Tue. Sep 14th, 2021

Testing Industrial Hoses

Testing hose assemblies is crucial for health and safety. Hose assemblies that have a leak are a danger to yourself and your staff, and can be the root of environmental issues like contamination. 

Testing your hose assemblies is also beneficial from a financial perspective – the loss of production due to a damaged hose failing can be very costly indeed. Making sure they are all in a sound working condition will mean that functions will run interrupted. 

There are a range of different testing methods available, and whichever you choose will depend on the unit you are testing and the style of hose in use. Hose testing methods include:

Hydrostatic Testing

This type of test involves filling a unit with water and raising the pressure to a pre-specified limit, usually 1.5x the maximum working pressure.
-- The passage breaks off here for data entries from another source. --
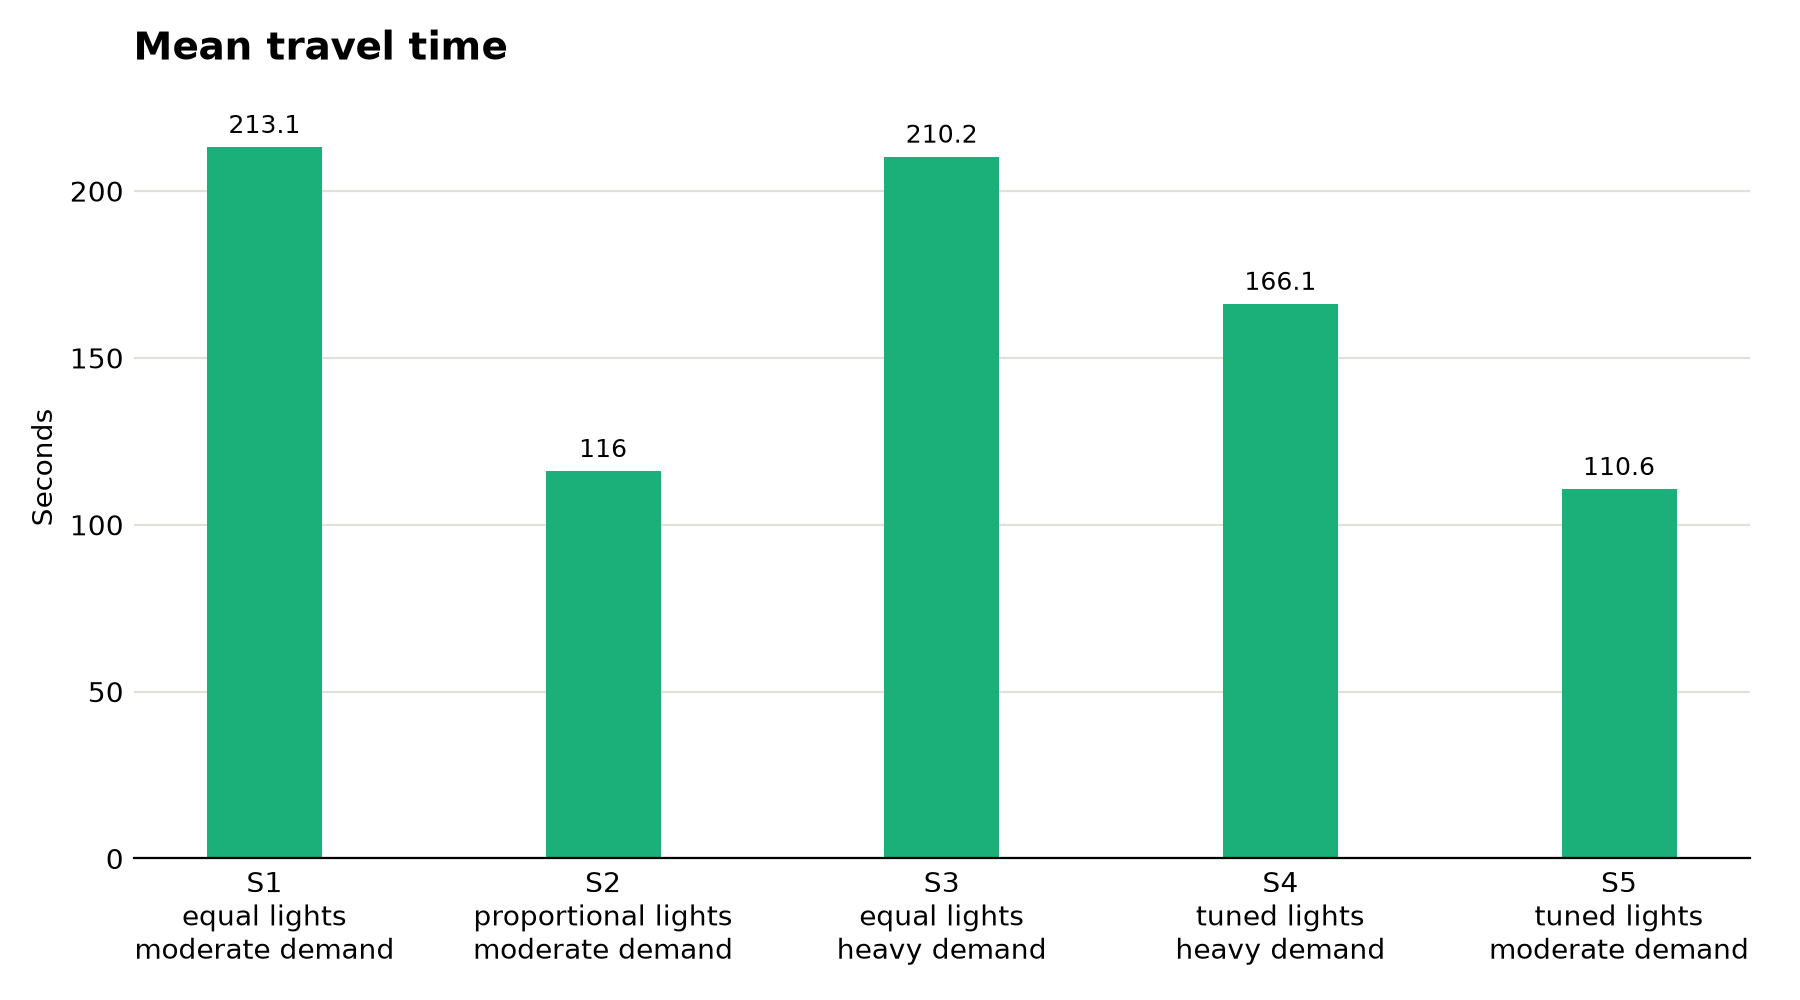
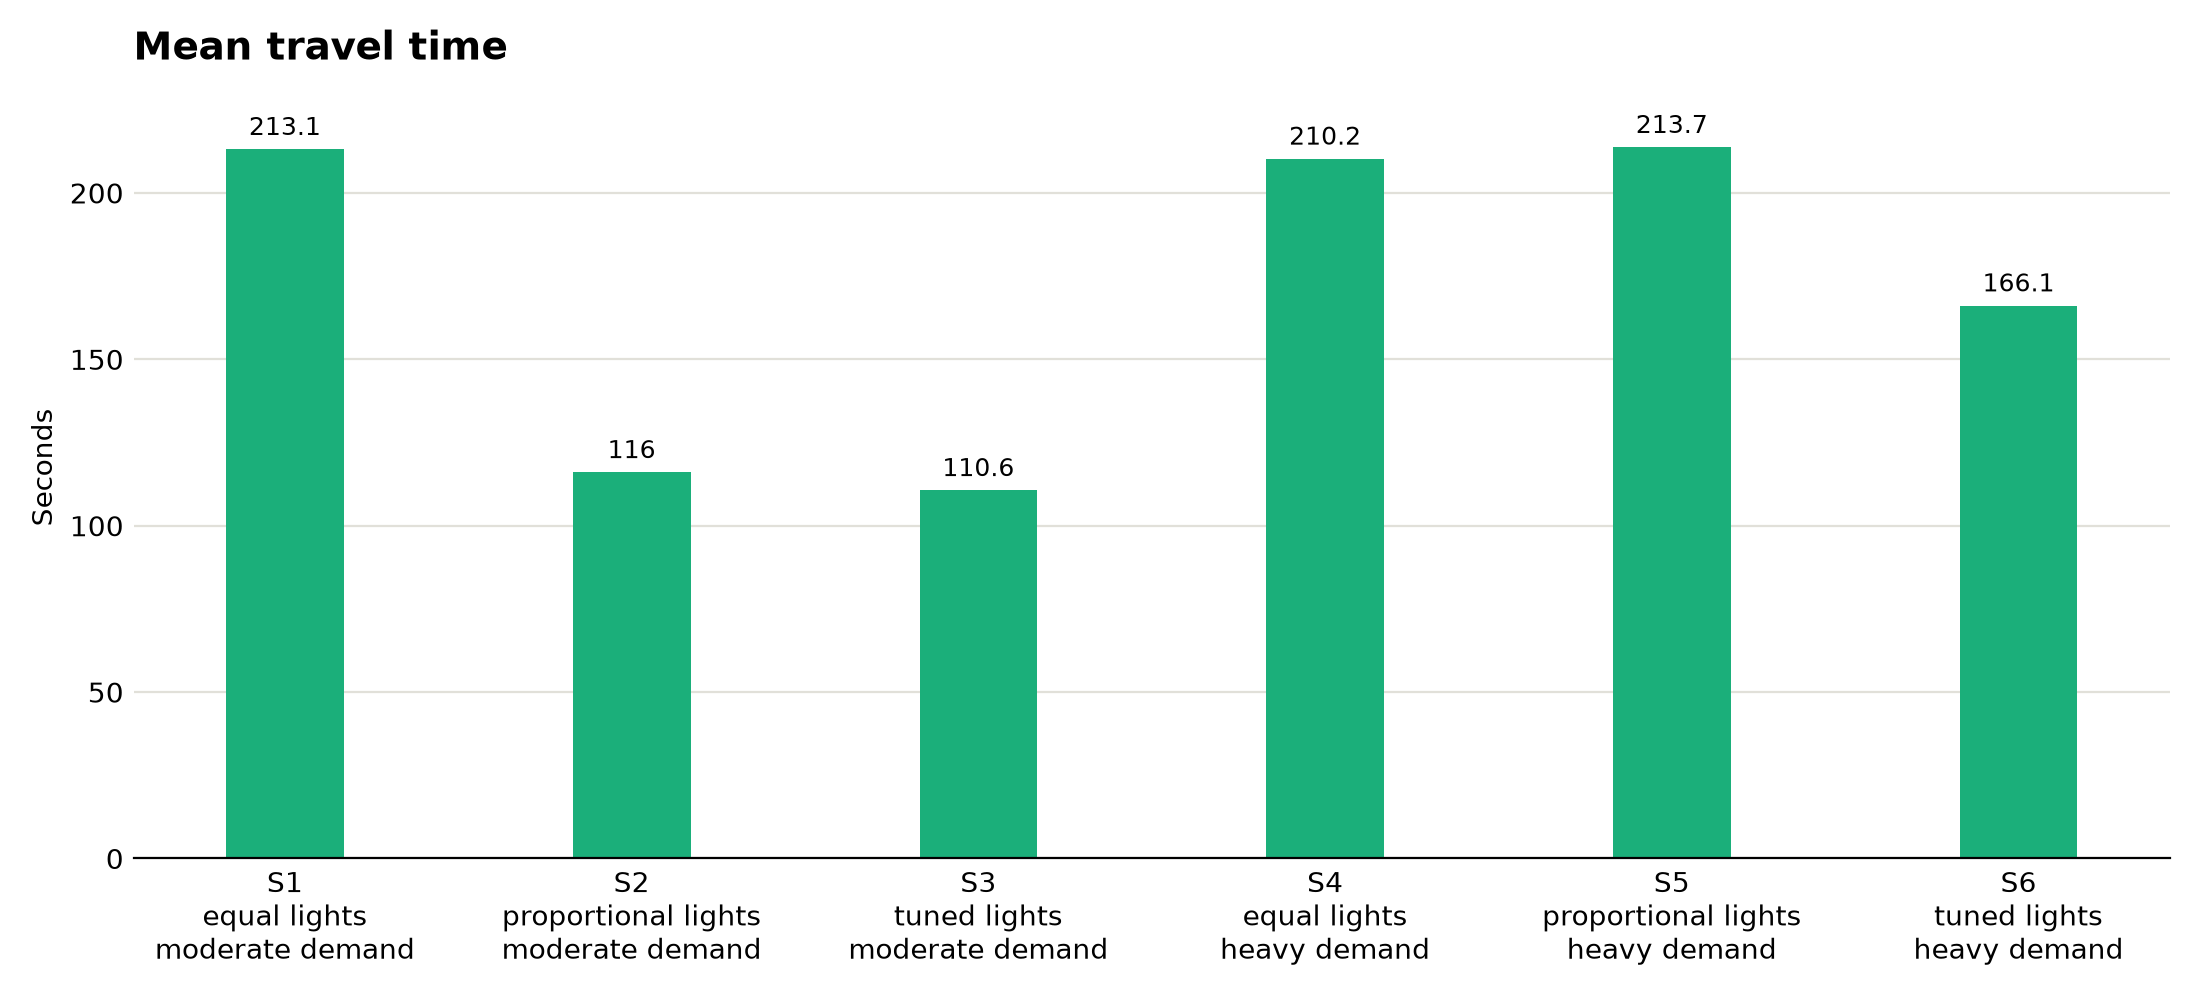
[Sumo + Python] Rename scenarios, add heavy proportional
- Scenario files now named by demand and lights (s1_moderate_equal etc.)
- Add s5_heavy_proportional so every demand/lights combination has a scenario
- Regenerate results and charts for the 6 scenarios, widen charts so labels fit
- Add docs/commands.txt

diff --git a/analysis/plot.py b/analysis/plot.py
@@ -25,7 +25,7 @@ def scenario_label(row):
 
 
 def bar_chart(rows, filename, title, ylabel, series):
-    fig, ax = plt.subplots(figsize=(9, 5))
+    fig, ax = plt.subplots(figsize=(11, 5))
     positions = range(len(rows))
     bar_width = GROUP_WIDTH / max(len(series), 2)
It is then held at this pressure for a set amount of time, testing the integrity.

Electric Continuity Testing

In certain applications, an electrical bond is required between the ends of hose assemblies to avoid static build up. To achieve this, conductive material is incorporated within the hose. 

Visual Inspection

A visual inspection is very simple, using the human eye to check the hose for any damage or defects. 

Internal Inspections

A hose assembly could pass a visual inspection and a hydrostatic test. But still have imperfections in the internal structure. These imperfections could have the potential to cause hose failure. 

The only way to find these would be through an internal inspection using videoscope technology. This uses a powerful light source, HD video, magnifiers and a laser measurement system. 

Nitrogen Testing

A nitrogen test involves using, you guessed it, the element Nitrogen to test for any small holes in a hose.

Before the test, you will want to carry out a visual inspection and seal the hose where there is any damage. The hose assembly can then be hooked up to a test rig, where nitrogen is pumped through the hose and back into the rig. In the chamber surrounding the hose, the air will be tested for Nitrogen, and if any is present, it indicates a small leak. 

Helium Testing

Helium, similar to Nitrogen testing, tests for small leaks in a hose assembly. However, due to helium’s genetic makeup, and the fact that it is a very rare gas in the atmosphere, extremely small holes can be detected.